_WHAT IS BEING ASKED_
Pull every line containing "game" from the entries.

---- DATA SHOWN

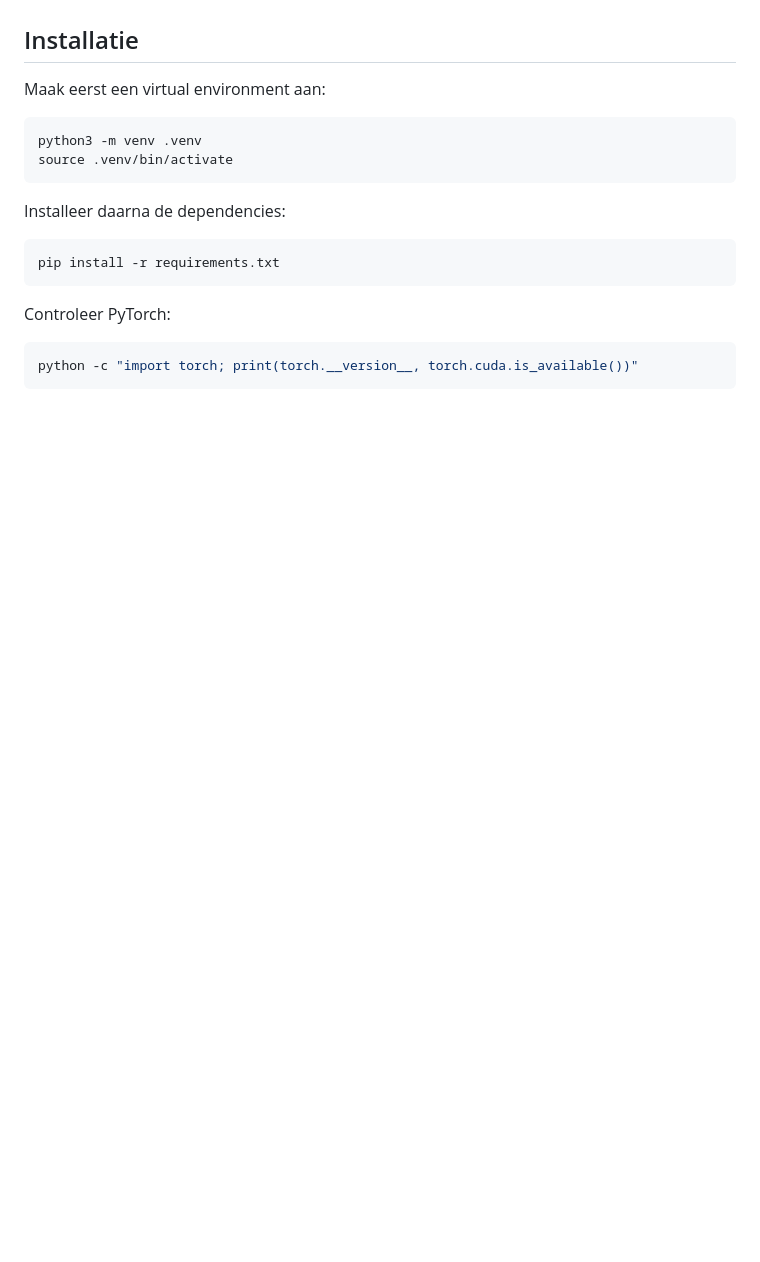
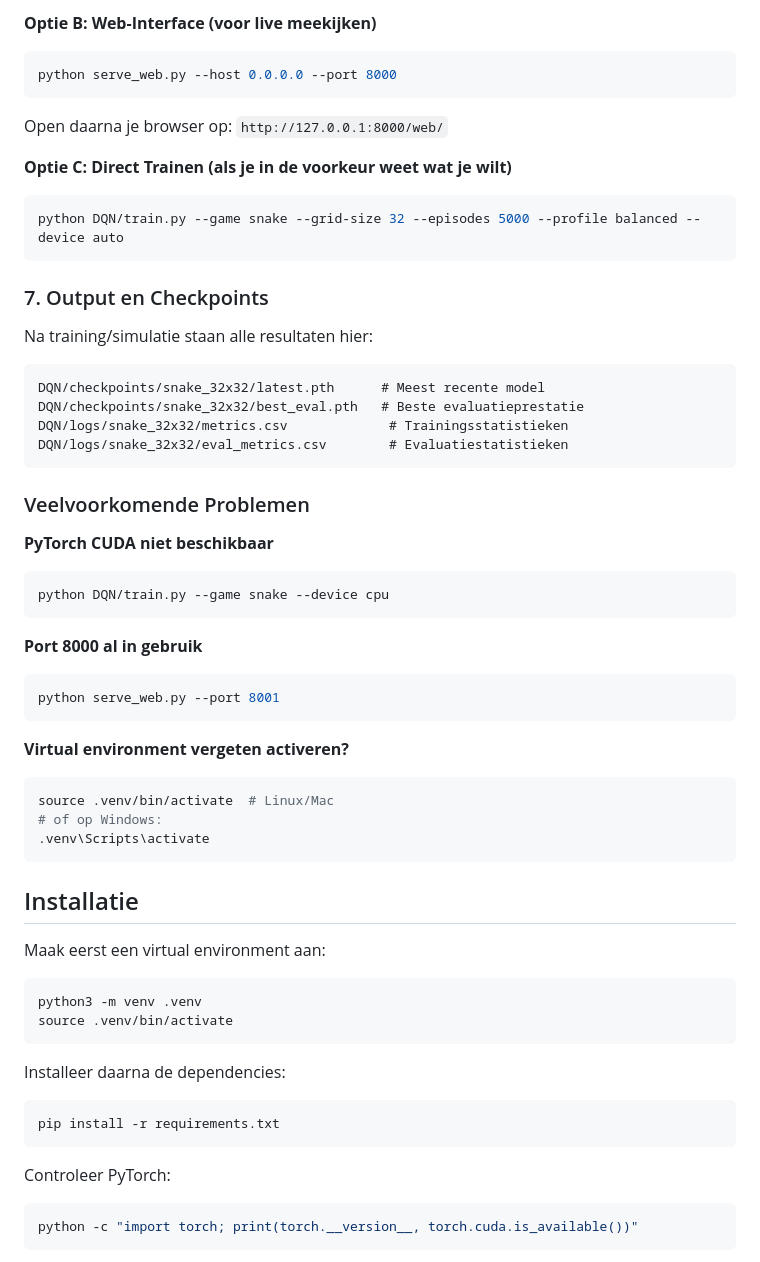
Before and after one commit to joshuameuleman/AI-DeepLearning-Project, a Markdown page: README.md, the part around one of its changes. Drawn GitHub-style; blank space fills up the shorter version.

````diff
--- a/README.md
+++ b/README.md
@@ -123,3 +200,44 @@ Gebruik je geen NVIDIA GPU of geen CUDA 12.1-compatible omgeving, pas dan de PyT
+**Optie B: Web-Interface (voor live meekijken)**
+```bash
+python serve_web.py --host 0.0.0.0 --port 8000
+```
+
+Open daarna je browser op: `http://127.0.0.1:8000/web/`
+
+**Optie C: Direct Trainen (als je in de voorkeur weet wat je wilt)**
+```bash
+python DQN/train.py --game snake --grid-size 32 --episodes 5000 --profile balanced --device auto
+```
+
+### 7. Output en Checkpoints
+
+Na training/simulatie staan alle resultaten hier:
+
+```text
+DQN/checkpoints/snake_32x32/latest.pth      # Meest recente model
+DQN/checkpoints/snake_32x32/best_eval.pth   # Beste evaluatieprestatie
+DQN/logs/snake_32x32/metrics.csv             # Trainingsstatistieken
+DQN/logs/snake_32x32/eval_metrics.csv        # Evaluatiestatistieken
+```
+
+### Veelvoorkomende Problemen
+
+**PyTorch CUDA niet beschikbaar**
+```bash
+python DQN/train.py --game snake --device cpu
+```
+
+**Port 8000 al in gebruik**
+```bash
+python serve_web.py --port 8001
+```
+
+**Virtual environment vergeten activeren?**
+```bash
+source .venv/bin/activate  # Linux/Mac
+# of op Windows:
+.venv\Scripts\activate
+```
 
 ## Installatie
 
````
Also changed, not shown: other parts of README.md (+99 -0 lines).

--------

_REPLY TO THE EXERCISE_
+python DQN/train.py --game snake --grid-size 32 --episodes 5000 --profile balanced --device auto
+python DQN/train.py --game snake --device cpu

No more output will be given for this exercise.